Voor Welke design principes zou jij tekenen?
You can adjust or sign our design principles via the form.
Why DESIGN PRINCIPLES?
The story of 3 pupils & 2 teachers!
The story of 3 pupils & 2 teachers!
Below, we outline the background of some pupils and teachers. For each design principle, you can also click on more specific stories at the bottom to clarify the design principle from a practice-oriented perspective.
Arber feels tension rising every time the teacher gives him a new task. He knows he has difficulty absorbing and understanding new information. He therefore finds it very exciting when his teacher explains to them that they will be given all the learning activities for a whole week at once. More so, instead of just listening to the teacher, he can now learn together by working on assignments with others. Above all, learning at his own pace makes him less insecure. Through the approach and clear rules of play Mr Koen, Arber is gradually just getting more confident. Arber feels reassured by this approach and notices how he is better able to understand the subject matter and develop his skills.
Sofie is a student that is always looking for new challenges. In class, she hears her teacher explain how they get more responsibility for their own learning. She notices that she can manage her own learning more, which she likes and challenges her. She notices that it is important to understand enough of the theory herself before she gets started and how to ensure that. She has a friendly and collaborative attitude, and also enjoys helping her classmates. Sofie thus also learns about the importance of cooperation and how working together works.
Yassine often sits quietly at the back of the classroom. He does not notice well what is going on around him. He prefers it when he disappears into the background. But his teacher, Mr Koen explains to him that from now on they will be given more responsibility for their own learning and that everyone, including Yassine, has a role in it. Also in helping each other. After a while, Yassine notices that this makes him more involved in the learning process, but also that it gives him a chance to make his voice heard and develop his skills.
Structure leads to focus and performance
My name is Koen and I am an enthusiastic and experienced maths and STEM-teacher. I love to inspire and challenge my students, and I firmly believe in the importance of lifelong learning.

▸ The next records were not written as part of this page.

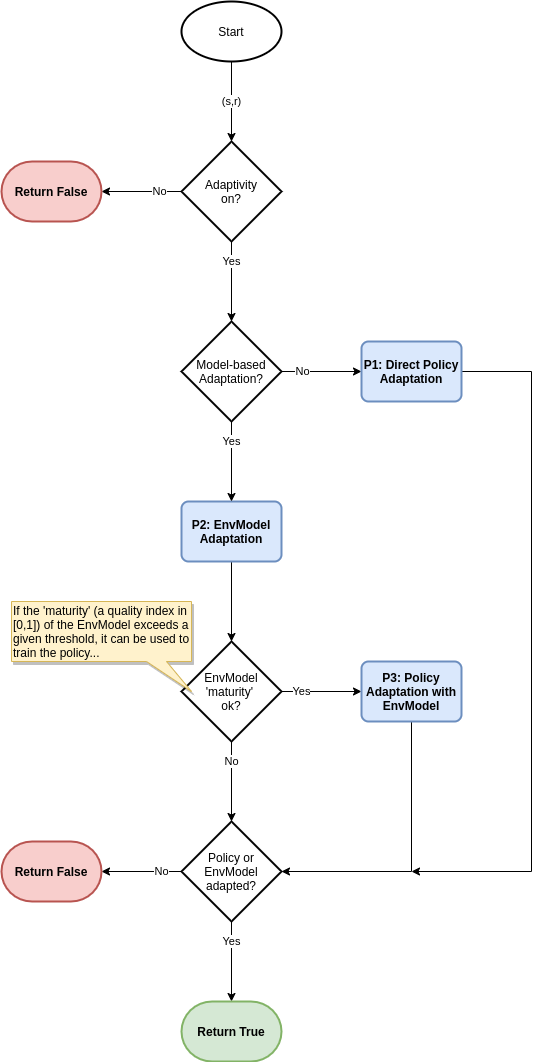
Before: doc/rtd/content/rl/agents/images/MLPro-RL-Agents_flowchart_adaptation.png, a diagram exported from draw.io (fhswf/MLPro). Source tidied: cells renumbered, new cells last; positions are measured from the earlier drawing's top-left corner, leaving out a move shared by most shapes.
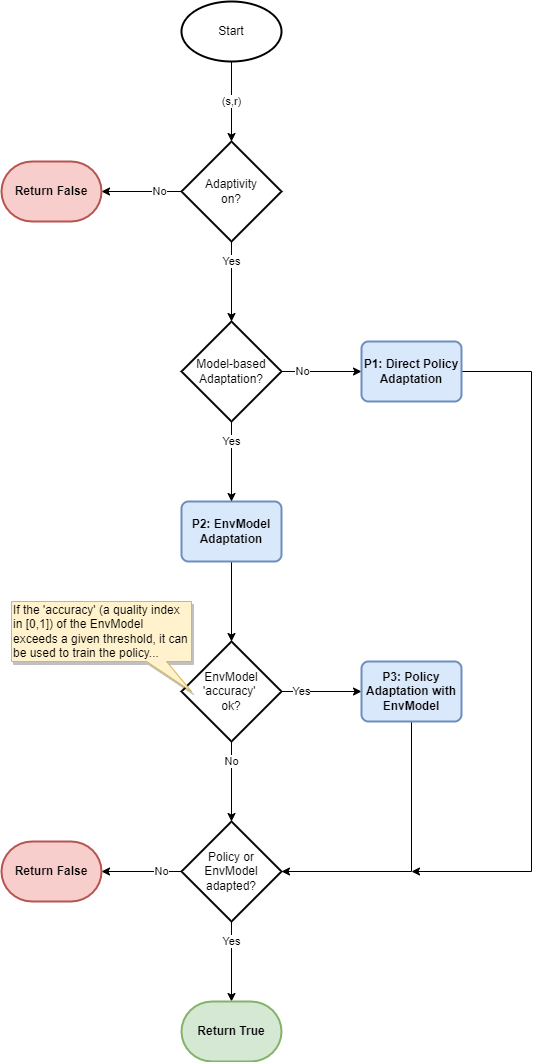
The same file after the commit.

Commit message:
rtd: RL agents

Change to the diagram source:
```diff
@@ -31,7 +31,7 @@
     <mxCell id="9" value="No" style="edgeStyle=orthogonalEdgeStyle;rounded=0;jettySize=auto;html=1;" parent="1" edge="1" source="10" target="17">
       <mxGeometry x="-0.5" relative="1" as="geometry" />
     </mxCell>
-    <mxCell id="10" value="EnvModel&lt;br&gt;'maturity'&amp;nbsp;&lt;br&gt;ok?" style="strokeWidth=2;html=1;shape=mxgraph.flowchart.decision;whiteSpace=wrap;" parent="1" vertex="1">
+    <mxCell id="10" value="EnvModel&lt;br&gt;'accuracy'&amp;nbsp;&lt;br&gt;ok?" style="strokeWidth=2;html=1;shape=mxgraph.flowchart.decision;whiteSpace=wrap;" parent="1" vertex="1">
       <mxGeometry x="180" y="640" width="100" height="100" as="geometry" />
     </mxCell>
     <mxCell id="11" style="edgeStyle=orthogonalEdgeStyle;rounded=0;jettySize=auto;html=1;" parent="1" edge="1" source="12" target="10">
@@ -86,7 +86,7 @@
     <mxCell id="24" value="P1: Direct Policy Adaptation" style="rounded=1;whiteSpace=wrap;html=1;absoluteArcSize=1;arcSize=14;strokeWidth=2;fontStyle=1;fillColor=#dae8fc;strokeColor=#6c8ebf;" parent="1" vertex="1">
       <mxGeometry x="360" y="340" width="100" height="60" as="geometry" />
     </mxCell>
-    <mxCell id="25" value="If the 'maturity' (a quality index in [0,1]) of the EnvModel exceeds a given threshold, it can be used to train the policy..." style="shape=callout;whiteSpace=wrap;html=1;perimeter=calloutPerimeter;size=30;position=0.75;base=20;position2=1;shadow=1;fillColor=#fff2cc;strokeColor=#d6b656;align=left;" parent="1" vertex="1">
+    <mxCell id="25" value="If the 'accuracy' (a quality index in [0,1]) of the EnvModel exceeds a given threshold, it can be used to train the policy..." style="shape=callout;whiteSpace=wrap;html=1;perimeter=calloutPerimeter;size=30;position=0.75;base=20;position2=1;shadow=1;fillColor=#fff2cc;strokeColor=#d6b656;align=left;" parent="1" vertex="1">
       <mxGeometry x="10" y="600" width="180" height="90" as="geometry" />
     </mxCell>
   </root>
```
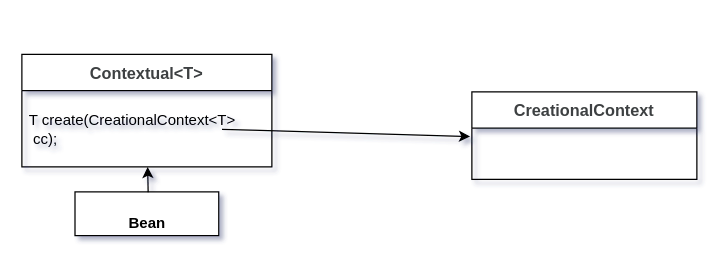
The draw.io diagram Untitled Diagram.drawio in 11800222/MeleyForDiagramsStorage, before the edit. Source tidied: cells renumbered, new cells numbered last; positions are measured from the earlier drawing's top-left corner, leaving out a move shared by most shapes. Both pictures are drawn from the tidied source at 125%, with x=0, y=0 at pixel (21, 54).
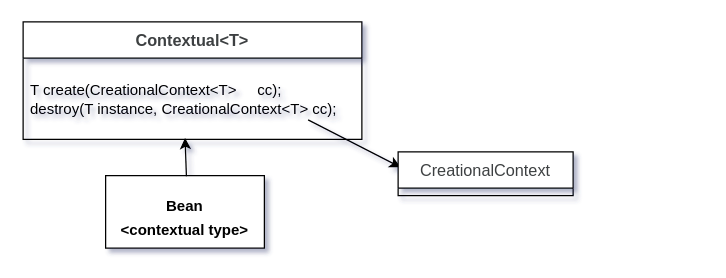
After the change.

What changed in the source:
```diff
@@
 <mxGraphModel shadow="1">
   <root>
     <mxCell id="0" />
     <mxCell id="1" parent="0" />
-    <mxCell id="2" value="&lt;span style=&quot;color: rgb(62, 65, 66); font-family: &amp;quot;Microsoft YaHei&amp;quot;, 微软雅黑, Arial; font-size: 13px; background-color: rgba(227, 222, 214, 0.01); --darkreader-inline-color: #494c4d; --darkreader-inline-bgcolor: rgba(202, 196, 187, 0.01);&quot;&gt;Contextual&amp;lt;T&amp;gt;&lt;/span&gt;" style="swimlane;fontStyle=1;align=center;verticalAlign=middle;horizontal=1;startSize=29;html=1;whiteSpace=wrap;" parent="1" vertex="1">
-      <mxGeometry width="200" height="90" as="geometry" />
+    <mxCell id="2" value="&lt;span style=&quot;color: rgb(62, 65, 66); font-family: &amp;quot;Microsoft YaHei&amp;quot;, 微软雅黑, Arial; font-size: 13px; background-color: rgba(227, 222, 214, 0.01); --darkreader-inline-color: #2f3232; --darkreader-inline-bgcolor: rgba(131, 127, 121, 0.01);&quot;&gt;Contextual&amp;lt;T&amp;gt;&lt;/span&gt;" style="swimlane;fontStyle=1;align=center;verticalAlign=middle;horizontal=1;startSize=29;html=1;whiteSpace=wrap;" parent="1" vertex="1">
+      <mxGeometry x="1" y="-26" width="271" height="94" as="geometry" />
     </mxCell>
-    <mxCell id="3" value="T create(CreationalContext&amp;lt;T&amp;gt;&amp;nbsp; &amp;nbsp; &amp;nbsp;cc);" style="text;html=1;strokeColor=none;fillColor=none;align=left;verticalAlign=middle;spacingLeft=4;spacingRight=4;overflow=hidden;points=[[0,0.5],[1,0.5]];portConstraint=eastwest;whiteSpace=wrap;" parent="2" vertex="1">
-      <mxGeometry y="29" width="200" height="61" as="geometry" />
+    <mxCell id="3" value="T create(CreationalContext&amp;lt;T&amp;gt;&amp;nbsp; &amp;nbsp; &amp;nbsp;cc);&lt;div&gt;&lt;font style=&quot;font-size: 12px;&quot;&gt;destroy(T instance, CreationalContext&amp;lt;T&amp;gt; cc);&lt;/font&gt;&lt;br&gt;&lt;/div&gt;" style="text;html=1;strokeColor=none;fillColor=none;align=left;verticalAlign=middle;spacingLeft=4;spacingRight=4;overflow=hidden;points=[[0,0.5],[1,0.5]];portConstraint=eastwest;whiteSpace=wrap;" parent="2" vertex="1">
+      <mxGeometry y="29" width="271" height="65" as="geometry" />
     </mxCell>
-    <mxCell id="4" style="endArrow=none;html=1;rounded=0;exitX=-0.008;exitY=0.163;exitDx=0;exitDy=0;exitPerimeter=0;startArrow=classic;startFill=1;endFill=0;" parent="2" edge="1">
-      <mxGeometry relative="1" as="geometry">
-        <mxPoint x="358.6" y="65.7" as="sourcePoint" />
-        <mxPoint x="160.1" y="60" as="targetPoint" />
-      </mxGeometry>
-    </mxCell>
+    <mxCell id="8" style="endArrow=none;html=1;rounded=0;startArrow=classic;startFill=1;endFill=0;exitX=0.014;exitY=0.352;exitDx=0;exitDy=0;exitPerimeter=0;" parent="2" edge="1" source="5">
+      <mxGeometry relative="1" as="geometry">
+        <mxPoint x="228" y="78.4" as="targetPoint" />
+      </mxGeometry>
+    </mxCell>
-    <mxCell id="5" value="&lt;span style=&quot;color: rgb(62, 65, 66); font-family: &amp;quot;Microsoft YaHei&amp;quot;, 微软雅黑, Arial; font-size: 13px; background-color: rgba(227, 222, 214, 0.01); --darkreader-inline-color: #494c4d; --darkreader-inline-bgcolor: rgba(202, 196, 187, 0.01);&quot;&gt;CreationalContext&lt;/span&gt;" style="swimlane;fontStyle=1;align=center;verticalAlign=middle;horizontal=1;startSize=29;html=1;whiteSpace=wrap;" parent="1" vertex="1">
-      <mxGeometry x="360" y="30" width="180" height="70" as="geometry" />
+    <mxCell id="5" value="&lt;span style=&quot;color: rgb(62, 65, 66); font-family: &amp;quot;Microsoft YaHei&amp;quot;, 微软雅黑, Arial; font-size: 13px; background-color: rgba(227, 222, 214, 0.01); --darkreader-inline-color: #2f3232; --darkreader-inline-bgcolor: rgba(131, 127, 121, 0.01); font-weight: normal;&quot;&gt;CreationalContext&lt;/span&gt;" style="swimlane;fontStyle=1;align=center;verticalAlign=middle;horizontal=1;startSize=29;html=1;whiteSpace=wrap;" parent="1" vertex="1">
+      <mxGeometry x="301" y="78" width="140" height="35" as="geometry" />
     </mxCell>
-    <mxCell id="6" value="&lt;p style=&quot;margin:0px;margin-top:4px;text-align:center;&quot;&gt;&lt;br&gt;&lt;b&gt;Bean&lt;/b&gt;&lt;/p&gt;" style="verticalAlign=top;align=left;overflow=fill;html=1;whiteSpace=wrap;" parent="1" vertex="1">
-      <mxGeometry x="42.5" y="110" width="115" height="35" as="geometry" />
+    <mxCell id="6" value="&lt;p style=&quot;margin:0px;margin-top:4px;text-align:center;&quot;&gt;&lt;br&gt;&lt;b&gt;Bean&lt;/b&gt;&lt;/p&gt;&lt;p style=&quot;margin:0px;margin-top:4px;text-align:center;&quot;&gt;&lt;span class=&quot;notion-enable-hover&quot; style=&quot;font-weight:600&quot;&gt;&amp;lt;contextual type&amp;gt;&lt;/span&gt;&lt;b&gt;&lt;br&gt;&lt;/b&gt;&lt;/p&gt;" style="verticalAlign=top;align=left;overflow=fill;html=1;whiteSpace=wrap;" parent="1" vertex="1">
+      <mxGeometry x="67" y="97" width="127" height="58" as="geometry" />
     </mxCell>
-    <mxCell id="7" style="endArrow=classic;html=1;rounded=0;exitX=0.509;exitY=0.01;exitDx=0;exitDy=0;exitPerimeter=0;" parent="1" edge="1" source="6" target="3">
+    <mxCell id="7" style="endArrow=classic;html=1;rounded=0;exitX=0.509;exitY=0.01;exitDx=0;exitDy=0;exitPerimeter=0;entryX=0.478;entryY=0.982;entryDx=0;entryDy=0;entryPerimeter=0;" parent="1" edge="1" source="6" target="3">
       <mxGeometry relative="1" as="geometry" />
     </mxCell>
   </root>
 </mxGraphModel>
```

On top of a foundation of good teaching building blocks, I am always looking for new ways to improve my teaching methods and increase the interest of my students. As challenging as it may be, I am and always will be a strong advocate of self-regulation and social learning and always try to encourage my pupils to work together and help each other. I want to be there for them and train them to become competent and responsible adults.
Therefore, I find it necessary to design a clear structure for my learning processes. My students become familiar with this and thus also implicitly learn how to manage their learning effectively. Digital helps me with this, but I would like to be able to work in a more integrated way.

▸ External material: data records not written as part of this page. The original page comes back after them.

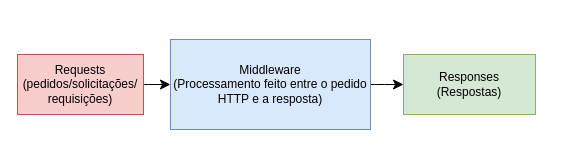
The draw.io diagram Diagrama sem nome.drawio in EngSivaldo/APIsExpressJS, before the edit. Source tidied: cells renumbered, new cells numbered last; positions are measured from the earlier drawing's top-left corner, leaving out a move shared by most shapes. Both pictures are drawn from the tidied source at 100%, with x=0, y=0 at pixel (17, 39).
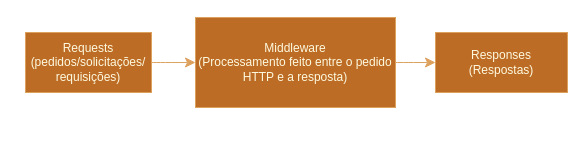
The same page after the edit.

Diff of the diagram source:
```diff
@@
-<mxGraphModel>
+<mxGraphModel background="#ffffff">
   <root>
     <mxCell id="0" />
     <mxCell id="1" parent="0" />
-    <mxCell id="2" style="edgeStyle=none;curved=1;rounded=0;jettySize=auto;html=1;exitX=1;exitY=0.5;exitDx=0;exitDy=0;fontSize=12;startSize=8;endSize=8;" parent="1" edge="1" source="3" target="6">
+    <mxCell id="2" style="edgeStyle=none;curved=1;rounded=0;jettySize=auto;html=1;exitX=1;exitY=0.5;exitDx=0;exitDy=0;fontSize=12;startSize=8;endSize=8;labelBackgroundColor=none;strokeColor=#DDA15E;fontColor=default;" parent="1" edge="1" source="3" target="6">
       <mxGeometry relative="1" as="geometry" />
     </mxCell>
-    <mxCell id="3" value="Requests (pedidos/solicitações/&lt;div&gt;requisições)&lt;/div&gt;" style="rounded=0;whiteSpace=wrap;html=1;fillColor=#f8cecc;strokeColor=#b85450;" parent="1" vertex="1">
-      <mxGeometry y="15" width="126" height="60" as="geometry" />
+    <mxCell id="3" value="Requests (pedidos/solicitações/&lt;div&gt;requisições)&lt;/div&gt;" style="rounded=0;whiteSpace=wrap;html=1;fillColor=#BC6C25;strokeColor=#DDA15E;labelBackgroundColor=none;fontColor=#FEFAE0;" parent="1" vertex="1">
+      <mxGeometry x="8" y="-7" width="126" height="60" as="geometry" />
     </mxCell>
-    <mxCell id="4" value="Responses&lt;div&gt;(Respostas)&lt;/div&gt;" style="rounded=0;whiteSpace=wrap;html=1;fillColor=#d5e8d4;strokeColor=#82b366;" parent="1" vertex="1">
-      <mxGeometry x="386" y="15" width="132" height="60" as="geometry" />
+    <mxCell id="4" value="Responses&lt;div&gt;(Respostas)&lt;/div&gt;" style="rounded=0;whiteSpace=wrap;html=1;fillColor=#BC6C25;strokeColor=#DDA15E;labelBackgroundColor=none;fontColor=#FEFAE0;" parent="1" vertex="1">
+      <mxGeometry x="418" y="-7" width="132" height="60" as="geometry" />
     </mxCell>
-    <mxCell id="5" style="edgeStyle=none;curved=1;rounded=0;jettySize=auto;html=1;exitX=1;exitY=0.5;exitDx=0;exitDy=0;entryX=0;entryY=0.5;entryDx=0;entryDy=0;fontSize=12;startSize=8;endSize=8;" parent="1" edge="1" source="6" target="4">
+    <mxCell id="5" style="edgeStyle=none;curved=1;rounded=0;jettySize=auto;html=1;exitX=1;exitY=0.5;exitDx=0;exitDy=0;entryX=0;entryY=0.5;entryDx=0;entryDy=0;fontSize=12;startSize=8;endSize=8;labelBackgroundColor=none;strokeColor=#DDA15E;fontColor=default;" parent="1" edge="1" source="6" target="4">
       <mxGeometry relative="1" as="geometry" />
     </mxCell>
-    <mxCell id="6" value="Middleware&lt;div&gt;(Processamento feito entre o pedido HTTP e a resposta)&lt;/div&gt;" style="rounded=0;whiteSpace=wrap;html=1;fillColor=#dae8fc;strokeColor=#6c8ebf;" parent="1" vertex="1">
-      <mxGeometry x="153" width="200" height="90" as="geometry" />
+    <mxCell id="6" value="Middleware&lt;div&gt;(Processamento feito entre o pedido HTTP e a resposta)&lt;/div&gt;" style="rounded=0;whiteSpace=wrap;html=1;fillColor=#BC6C25;strokeColor=#DDA15E;labelBackgroundColor=none;fontColor=#FEFAE0;" parent="1" vertex="1">
+      <mxGeometry x="178" y="-22" width="200" height="90" as="geometry" />
     </mxCell>
   </root>
 </mxGraphModel>
```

Didactic ground rules help grow their autonomy
My name is Elke. I see myself as someone who approaches things rationally and purposefully. This is also how I look at my classroom practice. I love developing efficient and effective teaching methods and always strive for the best results for my students. I want to help my students achieve the best results in an efficient way.
That is why I put a strong emphasis on self-reflection and self-regulation in addition to a sound didactic approach. Once that catches on, it really acts as a turbo on my students' learning ability. I therefore like to create a safe and supportive learning environment.
I worked out didactic ground rules. These are simple conventions that help learners navigate through the learning process autonomously and together (see Koen). For example, <self estimate> or <tick off>. We make the status of those ground rules visible, which helps students and myself to keep ZRL (Self-Regulated Learning) manageable. Koen and I are looking for a digital tool that can integrate all that more.